On a cross-Canada basis, the federal public workforce diminished substantially in the 1990s. In response to a seriously deteriorating financial situation, the federal government was led to adjust the number of people in its employ. Thus, between 1991 and 1999, federal staffing numbers declined by 21%. Subsequently, the federal government recruited personnel on a sustained basis between 1999 and 2008, with the result that in 2008, federal public administration staffing levels had returned to their early 1990s levels. Although this swing of the pendulum affected the federal workforce as a whole, significant variations appear in terms of its impact in the individual provinces.

Percentage Change in Federal Employees, 1991-1999 and 1999-2008

Source: Statistics Canada, E-STAT, Table 183-0002, Public sector employment, expressed in persons and calculated annual average (updated on July 29, 2009).
* Data adjusted for 2008 according to the average annual rate of change between 1999 and 2008 (+ 2.2%), such as y (2008 adjusted) = y (2008 real)* (1 - 0.022).
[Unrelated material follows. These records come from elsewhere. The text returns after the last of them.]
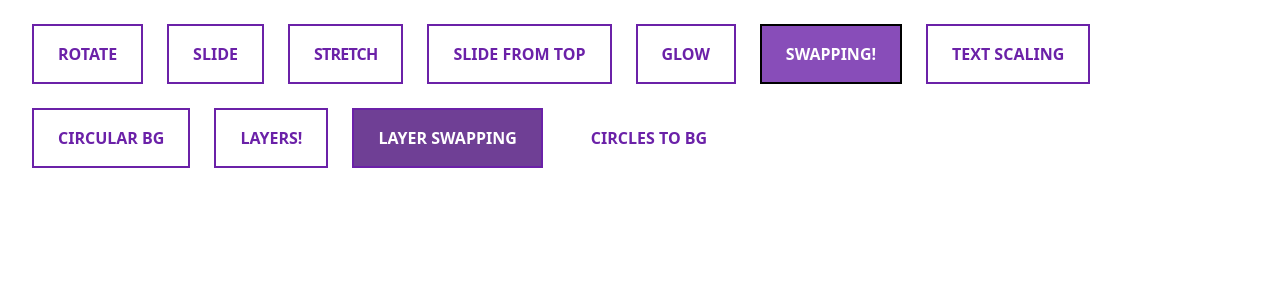
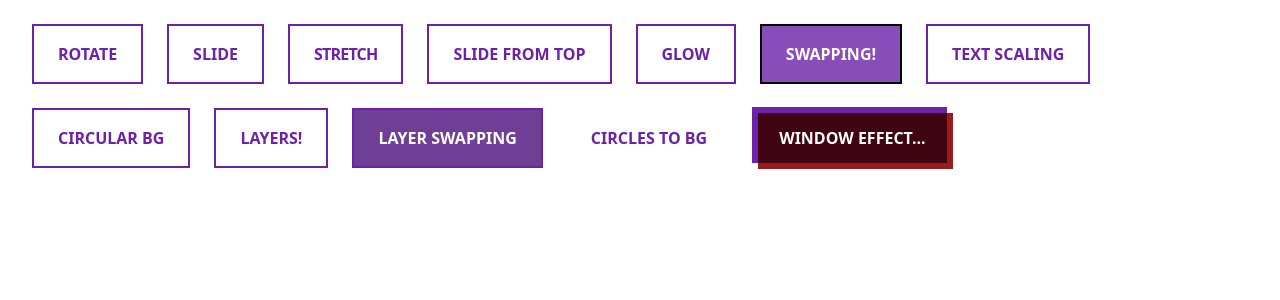
Before and after one commit to exploitenomah/css-animations, a React (Create React App) app: page /buttons in a window 1280 px wide. Shown: the top 300 px of the page. Built offline with nearby package versions, Linux system fonts and the light colour scheme.

Commit message:
create window effect animation-btn

```diff
--- a/src/pages/Buttons.js
+++ b/src/pages/Buttons.js
@@ -106,6 +106,19 @@ export default function Buttons() {
          circles to bg
          <span className="block bg-purple-900/80 absolute w-full h-full -z-10 top-0 left-0 linear duration-300 opacity-0 delay-[400ms] "></span>
       </ButtonBase>
+      <ButtonBase className={`relative text-white bg-transparent linear duration-300 overflow-visible
+        before:w-full before:h-full before:absolute
+        before:linear before:duration-300 before:-z-10 before:mix-blend-multiply
+        before:bg-purple-800 before:top-[-3px] before:left-[-3px] before:origin-top
+        after:w-full after:h-full after:absolute
+        after:linear after:duration-300 after:-z-10
+        after:bg-red-800 after:bottom-[-3px] after:right-[-3px] after:mix-blend-multiply
+        hover:text-purple-900 after:origin-bottom
+        hover:after:rotate-perspective-neg-75 hover:before:rotate-perspective-pos-75 hover:before:top-[-6px]
+        hover:before:left-0 hover:after:bottom-[-6px] hover:after:right-0
+        `}>
+         window effect...
+      </ButtonBase>
     </main>
   )
 }
```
A comparison of the percentage change in federal workforce numbers between 1991 and 1999 with the figure recorded for the period running from 1999 and 2008 (the value for 2008 being adjusted in order to allow comparison between two equivalent, eight-year periods) provides no evidence of a zero-sum game occurring between federal public job losses between 1991 and 1999 and employment growth between 1999 and 2008. It would appear instead that on this score, the Canadian provinces fall into two distinct categories:

  • those provinces in which the job losses of the 1990s were not compensated for by increases in the federal workforce during the 2000s (decade). Newfoundland and Labrador, Nova Scotia and the four Western provinces fall into this category;
  • the other four provinces, in which an increase in the number of federal employees during the 2000s surpassed the workforce decrease of the1990s.
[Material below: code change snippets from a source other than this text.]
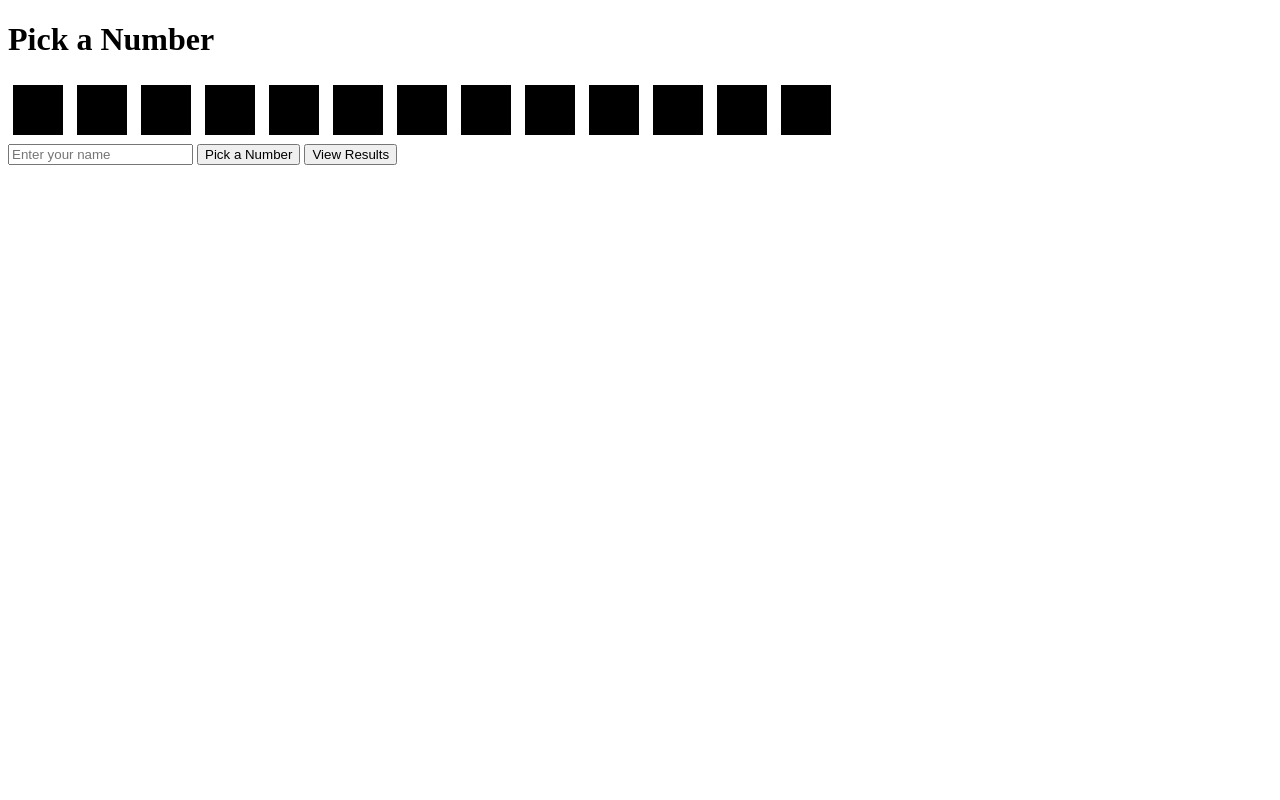
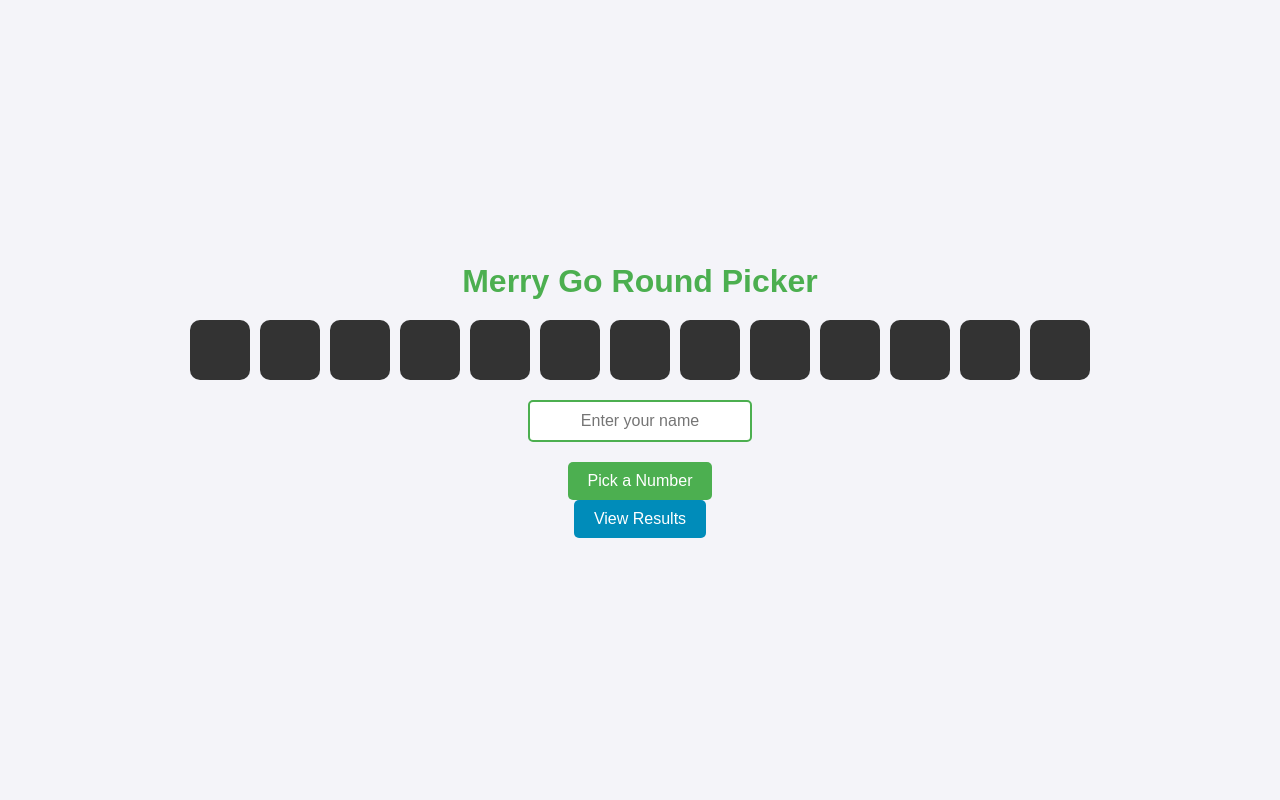
Before and after one commit to Phelah-phelix/Merry-Go-Round, a Django app: page / in a window 1280 px wide. Run offline with Django 4.2, Linux system fonts and the light colour scheme.

Commit message:
Updated home page design

```diff
--- a/picker/templates/picker/home.html
+++ b/picker/templates/picker/home.html
@@ -5,26 +5,91 @@
     <meta name="viewport" content="width=device-width, initial-scale=1.0">
     <title>Merry Go Round Picker</title>
     <style>
+        body {
+            font-family: 'Arial', sans-serif;
+            background-color: #f4f4f9;
+            color: #333;
+            margin: 0;
+            padding: 0;
+            display: flex;
+            justify-content: center;
+            align-items: center;
+            height: 100vh;
+            flex-direction: column;
+        }
+        h1 {
+            color: #4CAF50;
+            margin-bottom: 20px;
+        }
+        #slots {
+            display: flex;
+            flex-wrap: wrap;
+            gap: 10px;
+            margin-bottom: 20px;
+        }
         .slot {
-            width: 50px;
-            height: 50px;
-            display: inline-block;
-            margin: 5px;
+            width: 60px;
+            height: 60px;
+            display: flex;
+            justify-content: center;
+            align-items: center;
+            background-color: #333;
+            color: #fff;
+            font-size: 24px;
+            font-weight: bold;
+            border-radius: 10px;
+            cursor: pointer;
+            transition: background-color 0.3s ease;
+        }
+        .slot.picked {
+            background-color: #4CAF50;
+            cursor: not-allowed;
+        }
+        #user {
+            padding: 10px;
+            font-size: 16px;
+            border: 2px solid #4CAF50;
+            border-radius: 5px;
+            margin-bottom: 20px;
+            width: 200px;
             text-align: center;
-            line-height: 50px;
-            font-size: 20px;
-            background-color: black;
-            color: white;
+        }
+        #pick {
+            padding: 10px 20px;
+            font-size: 16px;
+            background-color: #4CAF50;
+            color: #fff;
+            border: none;
+            border-radius: 5px;
             cursor: pointer;
+            transition: background-color 0.3s ease;
         }
-        .picked {
-            background-color: white;
-            color: black;
+        #pick:hover {
+            background-color: #45a049;
+        }
+        a button {
+            padding: 10px 20px;
+            font-size: 16px;
+            background-color: #008CBA;
+            color: #fff;
+            border: none;
+            border-radius: 5px;
+            cursor: pointer;
+            transition: background-color 0.3s ease;
+            text-decoration: none;
+        }
+        a button:hover {
+            background-color: #007B9E;
+        }
+        .message {
+            margin-top: 20px;
+            font-size: 18px;
+            color: #4CAF50;
         }
     </style>
 </head>
 <body>
-    <h1>Pick a Number</h1>
+    <h1>Merry Go Round Picker</h1>
     <div id="slots">
         {% for number in "xxxxxxxxxxxxx" %}
             <div class="slot" data-number="{{ forloop.counter }}"></div>
@@ -33,6 +98,7 @@
     <input type="text" id="user" placeholder="Enter your name">
     <button id="pick">Pick a Number</button>
     <a href="{% url 'results' %}"><button>View Results</button></a>
+    <div id="message" class="message"></div>
 
     <script>
         document.getElementById('pick').addEventListener('click', function() {
@@ -41,6 +107,7 @@
                 alert('Please enter your name');
                 return;
             }
+
             fetch('/pick/', {
                 method: 'POST',
                 headers: {
@@ -62,7 +129,7 @@
                     const slot = document.querySelector(`.slot[data-number="${data.number}"]`);
                     slot.classList.add('picked');
                     slot.textContent = data.number;
-                    alert(`You picked number ${data.number}`);
+                    document.getElementById('message').textContent = `You picked number ${data.number}!`;
                 }
             })
             .catch(error => {
```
As concerns Ontario and Quebec in particular, it is important to note that growth in the federal workforce during the 2000s was primarily the result of an increase in the number of federal public employees working in the National Capital Region on both sides of the Ottawa River. Thus, according to figures from the Canada Public Service Agency, between 1994 and 2008 the share of federal employees located in this region as a percentage of the entire federal public workforce residing in Ontario and Quebec rose, respectively, from 58.6% to 70.7% and from 35.3% to 51.7%.